“Cisneros and Harjo, dismayed by the Workshop culture, banded together. They supported each other emotionally, materially, and creatively. Cisneros babysat Harjo’s young children, providing her friend with time to write. She also encouraged her to write poems about the pressures facing her as an artist and a single mother. The two took to getting drinks before class. Together, they confronted an instructor about leaving them out of the weekly reading rotation. “When he saw us,” Harjo recalled, “he started backing up, like we were going to pull out a switchblade or maybe scalp somebody.” The next week, their poems went up for critique.
There were other small acts of feminist resistance. Bored listening to yet another “older male,” Smiley passed a piece of work in progress to a female friend, who read it in the middle of workshop and gave Smiley the encouragement she needed to keep going. Cisneros defied the advice of Donald Justice, her adviser, and continued work on what would become The House on Mango Street.
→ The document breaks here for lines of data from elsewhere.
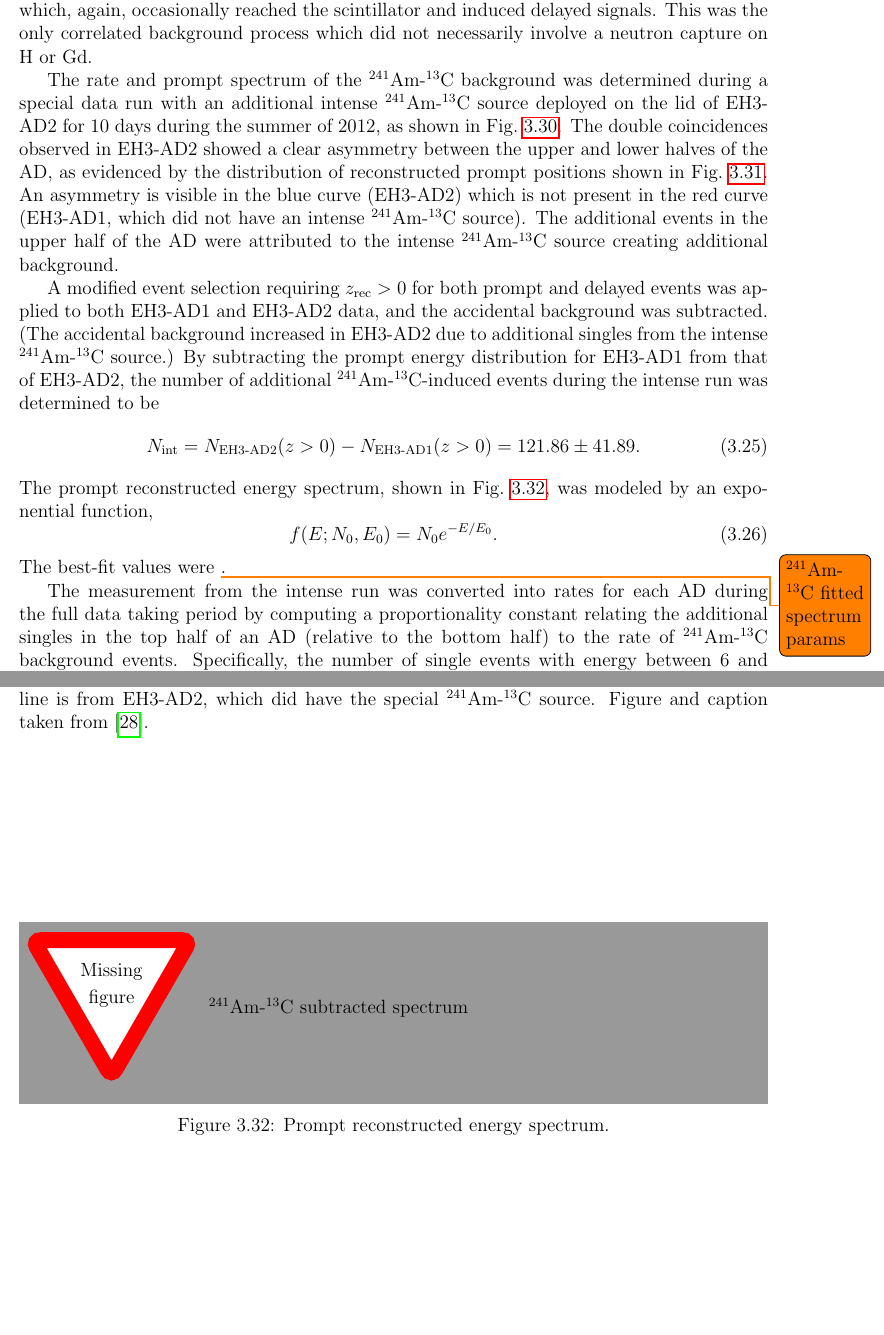
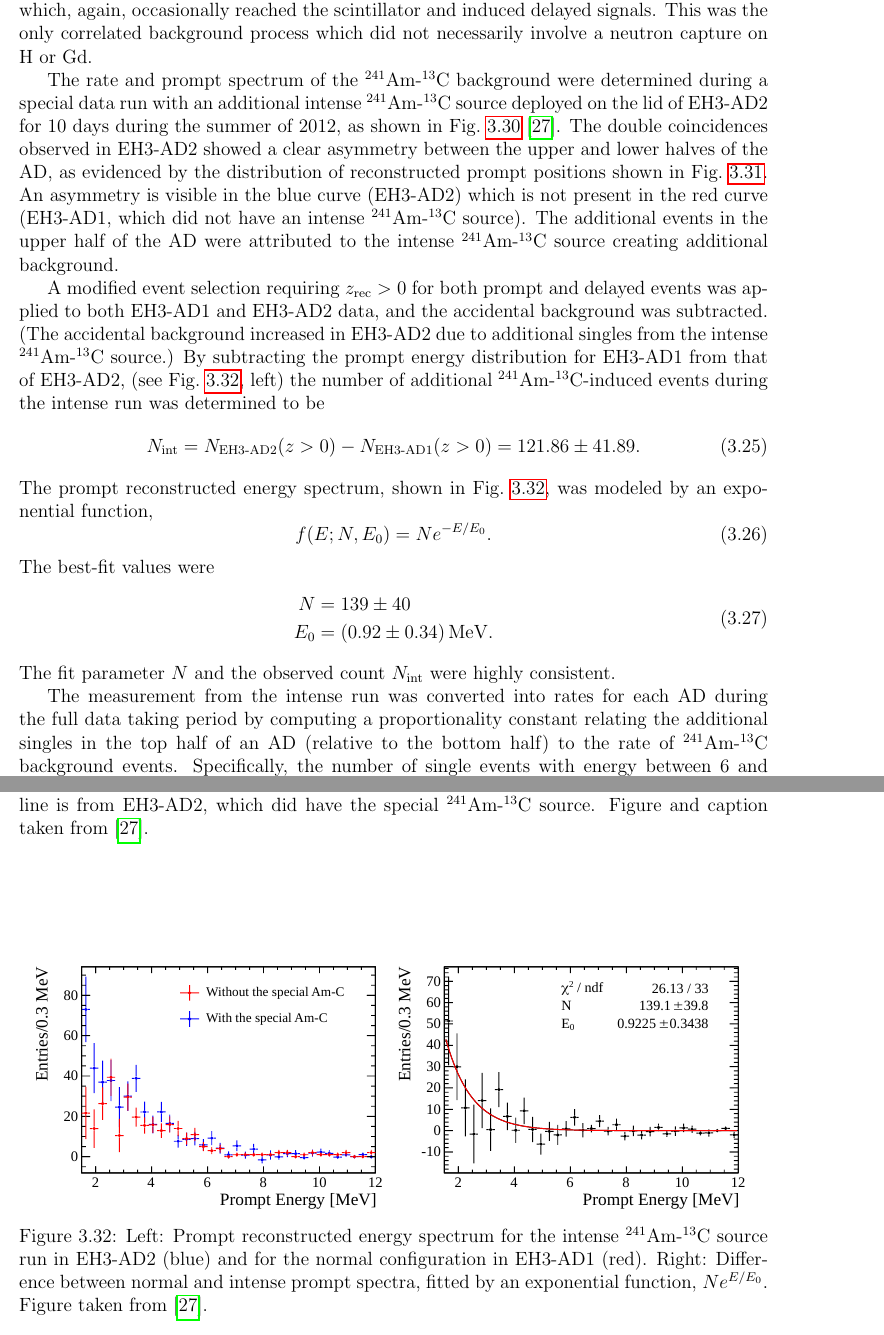
Before and after one commit to samkohn/thesis, a LaTeX thesis (thesis.tex, which reads tex/ch_event_selection.tex): two parts of pages 61 and 63 of 67, joined at a grey line, cut so that both start at the same text, the shorter picture padded with empty space. Compiled offline with pdfLaTeX.

Commit message:
Add AmC spectrum

```diff
--- a/tex/ch_event_selection.tex
+++ b/tex/ch_event_selection.tex
@@ -2057,10 +2057,10 @@ which, again, occasionally reached the scintillator and induced delayed signals.
 This was the only correlated background process
 which did not necessarily involve a neutron capture on H or Gd.
 
-The rate and prompt spectrum of the \amc{} background was determined
+The rate and prompt spectrum of the \amc{} background were determined
 during a special data run with an additional intense \amc{} source
 deployed on the lid of EH3-AD2 for 10 days during the summer of 2012,
-as shown in \cref{fig:amc_photo}.
+as shown in \cref{fig:amc_photo} \cite{nh2016technote}.
 The double coincidences observed in EH3-AD2 showed a clear asymmetry
 between the upper and lower halves of the AD,
 as evidenced by the distribution of reconstructed prompt positions
@@ -2088,6 +2088,7 @@ and the accidental background was subtracted.
 (The accidental background increased in EH3-AD2 due to additional singles
 from the intense \amc{} source.)
 By subtracting the prompt energy distribution for EH3-AD1 from that of EH3-AD2,
+(see \cref{fig:amc_spectrum}, left)
 the number of additional \amc{}-induced events during the intense run
 was determined to be
 \begin{equation}\label{eq:amc_intense}
@@ -2097,9 +2098,17 @@ was determined to be
 The prompt reconstructed energy spectrum, shown in \cref{fig:amc_spectrum},
 was modeled by an exponential function,
 \begin{equation}\label{eq:amc_spec_fit}
-    f(E; N_0, E_0) = N_0 e^{-E/E_0}.
+    f(E; N, E_0) = N e^{-E/E_0}.
 \end{equation}
-The best-fit values were \todo{\amc{} fitted spectrum params}.
+The best-fit values were
+\begin{align}\label{eq:amc_spec_params}
+    \begin{split}
+        N &= 139\pm40 \\
+        E_0 &= \SI{0.92\pm0.34}{\MeV}.
+    \end{split}
+\end{align}
+The fit parameter $N$ and the observed count $N_\text{int}$
+were highly consistent.
 
 The measurement from the intense run was converted
 into rates for each AD during the full data taking period
@@ -2150,8 +2159,15 @@ and a variety of simulations of the \amc{} background process.
 
 \begin{figure}
     \centering
-    \missingfigure{\amc{} subtracted spectrum}
-    \caption{Prompt reconstructed energy spectrum.}
+    \includegraphics{ch_event_selection/amc_spectrum}
+    \caption{
+        Left: Prompt reconstructed energy spectrum
+        for the intense \amc{} source run in EH3-AD2 (blue)
+        and for the normal configuration in EH3-AD1 (red).
+        Right: Difference between normal and intense prompt spectra,
+        fitted by an exponential function, $Ne^{E/E_0}$.
+        Figure taken from \cite{nh2016technote}.
+    }
     \label{fig:amc_spectrum}
 \end{figure}
 
```
Also changed, not shown: img/ch_event_selection/amc_spectrum.pdf (added).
In the 1970s, women founded a women-only restaurant-cum-library-cum-gathering place called Grace and Rubies. (Boyle wrote a satirical story about it; the story was published in Penthouse, and when the women came under pressure to admit men to their space, it closed in 1978.) Slowly, effortfully, the Workshop became a more diverse and more welcoming space.”
Texto completo aquí: https://newrepublic.com/article/153487/sexism-machismo-iowa-writers-workshop